Authors – Bavukile Magagula
It is important to note that your Road Accident Fund (RAF) claim is subject to time limits. People are often left disappointed and without the means to treat their injuries or to be compensated for the death of a breadwinner, because they were not aware of the time limits set by the RAF.
These time limits, commonly referred to as prescription are set out in the Road Accident Fund Act 56 of 1996 (Act). According to Section 23 of the Act, a claim will prescribe within a period of 3 years from the date of the accident. In other words, an individual who is injured in a motor vehicle accident or who has lost the support of a breadwinner as a result of a motor vehicle accident, will have 3 years from the date of the accident to lodge their claim with the RAF.
However, there are exceptions to this rule. According to Section 23(2) of the Act, a claim for compensation against the RAF will not prescribe against ‘a minor, a person detained as a patient in terms of any mental health legislation, or a person under curatorship’.
Where your matter has been successfully lodged with the RAF, you have a further 2 years to approach an attorney to institute litigation and issue summons against the RAF for the compensation that is due to you.
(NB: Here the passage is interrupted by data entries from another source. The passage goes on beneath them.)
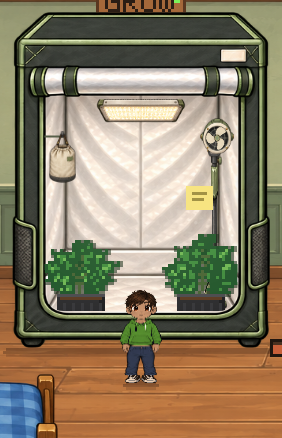
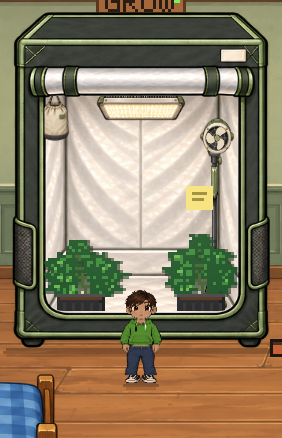
Align exhaust and light samples behind each tent flap

diff --git a/graphics/exhaust/sources/light-placement-proposal.js b/graphics/exhaust/sources/light-placement-proposal.js
@@ -1,0 +1,93 @@
+/* Approval-only light mounting alignment; artwork and simulation unchanged. */
+(()=>{
+ 'use strict';
+ const DATA=__BAGSEED_GROW_LIGHTS_DATA__,image=new Image(),original=Gear.light,oldIcon=drawGearIcon,hit=RoomArt.hit,fields=new Map(),fixtures=new Map();let loaded=false,activeLoc=null,bound=false;
+ const smooth=(a,b,x)=>{const k=clamp((x-a)/(b-a),0,1);return k*k*(3-2*k);};
+ function fixtureY(loc,n){const a=DATA.tiers[n];return BagseedTentPlacement.roofY(loc)-.75-a.top-a.height*({1:93/227,2:90/225,3:84/239,4:88/277}[n]);}
+ function layout(loc){
+  const box=BagseedTentPlacement.bounds(loc);if(!box)return null;const n=state?.locations?.[loc]?.equip.light||1,y=fixtureY(loc,n),xs=loc==='closet'||loc==='tent2'?[DEV_POS[loc].light[0]]:loc==='tent4'?[88]:[229,309];return {box:box.slice(),sources:xs.map(x=>[x,y])};
+ }
+ function lit(on,t){return !!on&&!(state?.fail.flicker&&!settings.reduced&&Math.sin(t*23)>.6);}
+ function sprite(c,x,y,tier,on,scale=1){const a=DATA.tiers[tier];if(!a)return;c.save();c.imageSmoothingEnabled=true;c.imageSmoothingQuality='high';c.drawImage(image,...a[on?'on':'off'],x-a.width*scale/2,y+a.top*scale,a.width*scale,a.height*scale);c.restore();}
+ Gear.light=function(c,x,y,tier,on,t){
+  if(!loaded||!DATA.tiers[tier])return original.call(this,c,x,y,tier,on,t);
+  if(activeLoc)y=fixtureY(activeLoc,tier);sprite(c,x,y,tier,lit(on,t));if(activeLoc){const list=fixtures.get(activeLoc)||[];list.push([x,y,tier]);fixtures.set(activeLoc,list);}
+ };
+ function fieldImage(loc,n){
+  const geo=layout(loc),a=DATA.tiers[n],key=JSON.stringify([loc,n,geo]);if(fields.has(key))return fields.get(key);
+  const [X,Y,W,H]=geo.box,cv=document.createElement('canvas');cv.width=W*3;cv.height=H*3;const g=cv.getContext('2d'),pixels=g.createImageData(cv.width,cv.height),rgb=a.color,floor=Y+H*.9;
+  for(let py=0;py<cv.height;py++)for(let px=0;px<cv.width;px++){
+   const x=X+(px+.5)/3,y=Y+(py+.5)/3;let strength=0;
+   for(const [sx,sy]of geo.sources){const dy=y-(sy+a.emitterY),range=floor-sy-a.emitterY,k=clamp(dy/range,0,1),sigma=lerp(Math.max(4,a.width*.3),W*a.spread,Math.pow(k,.65)),q=(x-sx)/sigma;
+    strength+=Math.exp(-.5*q*q)*Math.pow(1-k,.65)*smooth(-2,7,dy)*(1-smooth(floor-8,floor,y));
+   }
+   const i=(py*cv.width+px)*4;pixels.data[i]=rgb[0];pixels.data[i+1]=rgb[1];pixels.data[i+2]=rgb[2];pixels.data[i+3]=Math.round(255*Math.min(.23,strength*a.alpha));
+  }
+  g.putImageData(pixels,0,0);fields.set(key,cv);return cv;
+ }
+ function particles(loc,n,t){
+  const geo=layout(loc),a=DATA.tiers[n],out=[];if(!geo||!a||settings.reduced)return out;
+  const [X,Y,W,H]=geo.box,floor=Y+H*.87,count=6+n;
+  geo.sources.forEach(([sx,sy],lamp)=>{for(let i=0;i<count;i++){
+   const seed=i+lamp*19+loc.length*7,life=(t*(.015+(i%3)*.002)+seed*.137)%1,top=sy+a.emitterY+4,depth=Math.max(1,floor-top),y=top+life*depth,k=(y-top)/depth;
+   const radius=lerp(Math.max(3,a.width*.28),W*a.spread*.78,k),x=sx+Math.sin(seed*2.399)*radius+Math.sin(t*.18+seed)*1.1;
+   out.push({x,y,r:.35+(i%3)*.12,a:Math.sin(Math.PI*life)**2*(.14+(i%4)*.035),lamp});
+  }});return out;
+ }
+ function paintField(c,loc,n,on,t){
+  if(!loaded||!DATA.tiers[n]||!layout(loc)||!lit(on,t))return;
+  const [X,Y,W,H]=layout(loc).box;c.save();c.beginPath();c.rect(X,Y,W,H);c.clip();c.globalCompositeOperation='screen';c.drawImage(fieldImage(loc,n),X,Y,W,H);
+  c.globalCompositeOperation='source-over';for(const p of particles(loc,n,t)){c.fillStyle=`rgba(255,246,226,${p.a})`;c.beginPath();c.arc(p.x,p.y,p.r,0,Math.PI*2);c.fill();}c.restore();
+ }
+ // Room tint belongs to the room; emitting LEDs and airborne light remain visible
+ // afterward. This pass contains light only, clipped to the opening and cut out
+ // by actual foreground character alpha. It never repaints tent fabric.
+ const emissions=new Map(),surfaces=new Map();let worldFrame=null,lastActors=[];
+ function emissionImage(n){
+  if(emissions.has(n))return emissions.get(n);const a=DATA.tiers[n],[sx,sy,w,h]=a.on,cv=document.createElement('canvas');cv.width=w;cv.height=h;const g=cv.getContext('2d');g.drawImage(image,sx,sy,w,h,0,0,w,h);const pixels=g.getImageData(0,0,w,h),d=pixels.data;
+  for(let y=0;y<h;y++)for(let x=0;x<w;x++){const i=(y*w+x)*4,r=d[i],green=d[i+1],b=d[i+2],v=y/h,bright=n<=2?Math.max((r-green*1.2)/150,(b-green*1.15)/130):Math.min((r-190)/60,(green-150)/90),start=n===4?.43:n===3?.62:.69;d[i+3]=Math.round(d[i+3]*clamp(bright,0,.84)*smooth(start,start+.05,v)*(1-smooth(.96,1,v)));}
+  g.putImageData(pixels,0,0);emissions.set(n,cv);return cv;
+ }
+ function clipOpening(c,loc){
+  const [x,y,w,h]=layout(loc).box,p=new Path2D();
+  if(loc==='closet'){p.moveTo(x+w*.15,y+h*BagseedTentPlacement.roof('closet'));p.lineTo(x+w*.85,y+h*BagseedTentPlacement.roof('closet'));p.lineTo(x+w*.85,y+h*.815);p.quadraticCurveTo(x+w*.85,y+h*.902,x+w*.79,y+h*.902);p.lineTo(x+w*.21,y+h*.902);p.quadraticCurveTo(x+w*.15,y+h*.902,x+w*.15,y+h*.815);p.closePath();}
+  else if(loc==='tent2')BagseedTent2.opening(p,x,y,w,h);
+  else (loc==='tent4'?BagseedTent4:BagseedTent5).opening(p,x,y,w,h);
+  c.clip(p);const dp=doorProg(loc);if(dp>0){const top=y+h*((loc==='closet'?.125:.1)+(loc==='closet'?.845:.85)*Math.round(dp*8)/8);c.beginPath();c.rect(x,top,w,Math.max(0,y+h-top));c.clip();}
+ }
+ function lateFrame(c,frame){
+  lastActors=frame.actors;
+  for(const [loc,draw]of frame.lights){const {n,on,t}=draw;if(!DATA.tiers[n]||!lit(on,t)||doorProg(loc)>=1)continue;const [X,Y,W,H]=layout(loc).box,a=DATA.tiers[n];
+   if(!surfaces.has(loc)){const cv=document.createElement('canvas');cv.width=W*3;cv.height=H*3;surfaces.set(loc,cv);}const cv=surfaces.get(loc),g=cv.getContext('2d');g.setTransform(1,0,0,1,0,0);g.clearRect(0,0,cv.width,cv.height);g.save();g.scale(3,3);g.translate(-X,-Y);clipOpening(g,loc);paintField(g,loc,n,on,t);
+   g.globalCompositeOperation='source-over';for(const [x,y]of layout(loc).sources)g.drawImage(emissionImage(n),x-a.width/2,y+a.top,a.width,a.height);
+   g.globalCompositeOperation='destination-out';for(const actor of frame.actors)if(loc==='closet'||loc==='tent2'||actor.feet>=Y+H)g.drawImage(actor.image,...actor.args);g.restore();
+   c.save();c.globalCompositeOperation='screen';c.drawImage(cv,X,Y,W,H);c.restore();
+  }
+ }
+ function world(draw){return function(c,...args){if(worldFrame)return draw.call(this,c,...args);const frame=worldFrame={lights:new Map(),actors:[]};let complete=false;try{const result=draw.call(this,c,...args);complete=true;return result;}finally{worldFrame=null;if(complete)lateFrame(c,frame);}};}
+ const personDraw=drawPerson;
+ drawPerson=function(c,x,y,...args){if(!worldFrame)return personDraw.call(this,c,x,y,...args);const frame=worldFrame,own=Object.prototype.hasOwnProperty.call(c,'drawImage'),draw=c.drawImage;
+  c.drawImage=function(image,...positions){if(positions.length===4)frame.actors.push({image,args:positions,feet:y});return draw.call(this,image,...positions);};
+  try{return personDraw.call(this,c,x,y,...args);}finally{if(own)c.drawImage=draw;else delete c.drawImage;}
+ };
+
+ function field(c,loc,n,on,t){if(worldFrame){worldFrame.lights.set(loc,{n,on,t});return;}paintField(c,loc,n,on,t);}
+ RoomArt.diffuseTentLight=function(c,loc,t){const L=state.locations[loc];field(c,loc,L.equip.light,isLightOn(loc),t);};
+ RoomArt.hit=function(id,x,y,w,h,label,walk,layer){
+  const match=/^light:(closet|tent2|tent4|tent5)$/.exec(id),list=match&&fixtures.get(match[1]);
+  if(loaded&&list?.length){const geo=layout(match[1]),boxes=list.map(([px,py,tier])=>{const a=DATA.tiers[tier];return [px-a.width/2,Math.max(py+a.top,BagseedTentPlacement.roofY(match[1])),px+a.width/2,py+a.top+a.height];});x=Math.min(...boxes.map(b=>b[0]));y=Math.min(...boxes.map(b=>b[1]));w=Math.max(...boxes.map(b=>b[2]))-x;h=Math.max(8,Math.max(...boxes.map(b=>b[3]))-y);if(!walk)walk=[geo.box[0]+geo.box[2]/2,Math.max(geo.box[1]+geo.box[3]+12,curScene().walk[1]+6)];}
+  return hit.call(this,id,x,y,w,h,label,walk,layer);
+ };
+ drawGearIcon=function(c,cv,slot,tier,museum){
+  if(slot!=='light'||!loaded||!DATA.tiers[tier])return oldIcon.call(this,c,cv,slot,tier,museum);
+  cv.width=320;cv.height=240;c.fillStyle=museum?'#2a2016':'#1a2420';c.fillRect(0,0,320,240);const a=DATA.tiers[tier],scale=Math.min(244/a.width,166/a.height);sprite(c,160,120-(a.top+a.height/2)*scale,tier,true,scale);
+ };
+ function bind(){
+  if(bound)return;bound=true;
+  for(const [name,loc]of [['drawCloset','closet'],['drawTent','tent2']]){const draw=RoomArt[name];RoomArt[name]=function(...args){const previous=activeLoc;activeLoc=loc;fixtures.set(loc,[]);try{return draw.apply(this,args);}finally{activeLoc=previous;}};}
+  RoomArt.draw=world(RoomArt.draw);SCENES.growroom.draw=world(SCENES.growroom.draw);
+  const draw=TentArt.draw;TentArt.draw=function(c,loc,...args){const previous=activeLoc;activeLoc=layout(loc)?loc:null;if(activeLoc)fixtures.set(loc,[]);try{return draw.call(this,c,loc,...args);}finally{activeLoc=previous;}};
+ }
+ const ready=new Promise((resolve,reject)=>{image.onload=()=>{loaded=true;bind();resolve();};image.onerror=()=>reject(Error('Grow-light artwork failed'));image.src=DATA.image;});
+ window.BagseedGrowLights=Object.freeze({ready,bind,field,particles,layout,fixtureY,sprite,fieldImage,fixtures,effectSurfaces:surfaces,get lastActors(){return lastActors;},get loaded(){return loaded;}});
+})();

diff --git a/graphics/exhaust/sources/proposal.js b/graphics/exhaust/sources/proposal.js
@@ -9,7 +9,7 @@
    if(n===3&&on){const lights=Math.round(clamp(speed,.6,1.3)<.8?1:speed>1.1?3:2);for(let i=0;i<3;i++){c.fillStyle=i<lights?'#a8dc76':'#4d574a';c.beginPath();c.ellipse(left+(414-rect[0])*a.width/rect[2],top+([1211,1234,1257][i]-rect[1])*a.height/rect[3],.18,.23,0,0,Math.PI*2);c.fill();}}
   }c.restore();
  }
- function placement(loc,x,y,n){const b=box(loc),a=DATA.tiers[n];if(!b)return [x,y];const left=b[0]+b[2]*(loc==='closet'?.15:.125),sy=loc==='closet'?DEV_POS.closet.light[1]:loc==='tent2'?DEV_POS.tent2.light[1]:loc==='tent4'?44:45,ln=state.locations[loc].equip.light,roof=b[1]+b[3]*(loc==='closet'?.27:.26),top=Math.max(roof+2,ln?sy+([0,4,5,6,12][ln]||6)+2.5:roof+2);return [left+a.width/2+1.5,Math.min(top,b[1]+b[3]*.89-a.height-1)+12];}
+ function placement(loc,x,y,n){const b=box(loc),a=DATA.tiers[n];if(!b)return [x,y];const left=b[0]+b[2]*(loc==='closet'?.15:loc==='tent2'?.125:.105),top=BagseedTentPlacement.roofY(loc)-2.5;return [left+a.width/2-1.1,top+12];}
  Gear.filter=function(c,x,y,n,on=true,t=0){if(!loaded||!DATA.tiers[n])return original.apply(this,arguments);const loc=activeLoc;[x,y]=placement(loc,x,y,n);const b=box(loc),a=DATA.tiers[n],speed=loc&&n===3?exMul(state.locations[loc])||1:1;if(b){c.save();c.strokeStyle='#565d48';c.lineWidth=.65;c.beginPath();c.moveTo(b[0]+b[2]*(loc==='closet'?.15:.125)-.5,y-10);c.lineTo(x,y-10);c.stroke();c.restore();}sprite(c,x,y,n,on,t,speed);if(loc)fixtures.set(loc,{x,y,tier:n});};
  RoomArt.hit=function(id,x,y,w,h,label,walk,layer){const m=/^exhaust:(closet|tent2|tent4|tent5)$/.exec(id),f=m&&fixtures.get(m[1]);if(f){const a=DATA.tiers[f.tier],b=box(m[1]);x=f.x-a.width/2-1;y=f.y-13;w=a.width+2;h=a.height+2;walk=walk||[b[0]+b[2]/2,b[1]+b[3]+(m[1]==='tent2'?12:14)];}return hit.call(this,id,x,y,w,h,label,walk,layer);};
  drawGearIcon=function(c,cv,slot,n,museum){if(slot!=='exhaust'||!loaded||!DATA.tiers[n])return oldIcon.apply(this,arguments);cv.width=320;cv.height=240;c.fillStyle=museum?'#2a2016':'#1a2420';c.fillRect(0,0,320,240);const a=DATA.tiers[n],s=Math.min(184/a.height,230/a.width);c.save();c.translate(160,120);c.scale(s,s);sprite(c,0,12-a.height/2,n,true,0,1);c.restore();};

diff --git a/graphics/exhaust/sources/placement.js b/graphics/exhaust/sources/placement.js
@@ -1,0 +1,8 @@
+/* Approval-only alignment with the physical rolled flap in each shell image. */
+(()=>{
+ const fractions={closet:{budget:.252,standard:.250},tent2:{standard:.250,pro:.250,premium:.237},tent4:{standard:.270,pro:.276,premium:.241},tent5:{standard:.242,pro:.241,premium:.233}};
+ const bounds=loc=>loc==='closet'?STARTER_BOX:loc==='tent2'?T2_BOX:loc==='tent4'?[22,6,132,128]:loc==='tent5'?[178,2,182,142]:null;
+ function roof(loc){return fractions[loc]?.[Shell.of(loc)?.tier]??(loc==='tent2'?.26:.27);}
+ function roofY(loc){const b=bounds(loc);return b[1]+b[3]*roof(loc);}
+ window.BagseedTentPlacement=Object.freeze({bounds,roof,roofY});
+})();

diff --git a/graphics/exhaust/README.md b/graphics/exhaust/README.md
@@ -6,8 +6,8 @@ assets/exhaust-atlas.png is the unchanged original generated sheet: passive stit
 
 sources/proposal.js is injected only into a disposable public/index.html browser. It replaces Gear.filter and exhaust-only icons without editing production files. The tier-one sack is static and remains passive even when a power-state argument changes. Powered rotors turn behind stationary protective cages. ScrubCore follows the native exSpeed / exMul setting, including its indicators. Off motors and reduced motion remain still. No steam, smoke or new ambient particles are added to filtration.
 
-Drawing anchors place full kits below the illustrated tent header and light housing, along the left interior support. Original DEV_POS, collisions, slots and plants remain unchanged. Mounts, units and rotors remain in the existing contents pass beneath tent fabric, doors and foreground characters. Hit targets follow the complete drawn units with approaches outside each tent.
+Drawing anchors tuck the top of each filter 2.5 native pixels behind the rolled flap and the left edge 1.1 pixels behind the side trim. sources/placement.js records the actual flap boundary for every current shell style. sources/light-placement-proposal.js moves the wide fixture housing to that boundary, keeps suspension behind fabric and uses identical positions for LED emission, falloff, particles and interaction targets. tools/exhaust-placement-preview.cjs swaps these modules only in the local HTTP response; production index.html and source renderers remain unchanged. Original DEV_POS, collisions, slots and plants remain unchanged. Mounts, units and rotors remain in the existing contents pass beneath tent fabric, doors and foreground characters. Hit targets follow the complete drawn units with approaches outside each tent.
 
-node tools/preview-exhaust.cjs generates the approval board, on/off examples, day/night views, four tent contexts, actual Climate store cards and a phone card. It verifies all 12 location/tier targets, kit containment below the header/above the tray, unchanged catalog/content/geometry, passive and powered states, off/reduced motion, ScrubCore speed response and store icon equality. python3 tools/animate-exhaust.py packages 96 actual runtime animation captures at 60ms per frame.
+node tools/preview-exhaust.cjs generates the approval board, on/off examples, day/night views, four tent contexts, actual Climate store cards and a phone card. It verifies all 12 location/tier targets, kit overlap behind the flap/above the tray, unchanged catalog/content/geometry, passive and powered states, off/reduced motion, ScrubCore speed response and store icon equality. Additional checks cover 42 shell/light configurations (starter allows tiers 1–3), verifying that native fixture draws and their late glow positions agree. approval-placement.png reproduces the premium 2×2 / four-bar setup from the user photo. python3 tools/animate-exhaust.py packages 96 actual runtime animation captures at 60ms per frame.
 
 Await user artwork approval before production compiler/startup integration, purchase/delivery/fitting/save regression checks and publication. The local checkpoint preserves the work without pushing unapproved changes.

diff --git a/review/exhaust/STATUS.md b/review/exhaust/STATUS.md
@@ -2,6 +2,8 @@
 
 approval-exhaust.png shows all three current tiers, passive/on/off artwork, day/night installed views and matching store icons. exhaust-motion.gif shows the passive sack remaining still and both powered intakes rotating behind fixed cages. contexts-*.png covers the starter, 2×2, 4×4 and 5×5. store-tier-*.png includes actual Climate cards and a phone capture.
 
+approval-placement.png shows the corrected premium 2×2 / four-bar arrangement: filters meet the flap and tuck behind the top and side fabric; the light reaches the same edge. The per-shell roof masks, housing, glow, dust and hit positions now share the boundary. These alignment changes are served only in the disposable preview.
+
 report.json records catalog/content/footprint preservation, passive/on/off/speed/reduced-motion checks, 12 installed hit targets, containment within the illustrated openings and store icon equality.
 
 Production files and the remote repository are unchanged. Approval is pending before integration and publication.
When an accident occurs and you sustain severe injuries or a breadwinner dies as a result, to avoid your claim from prescribing, ensure that you approach an attorney to lodge and/or issue summons against the RAF.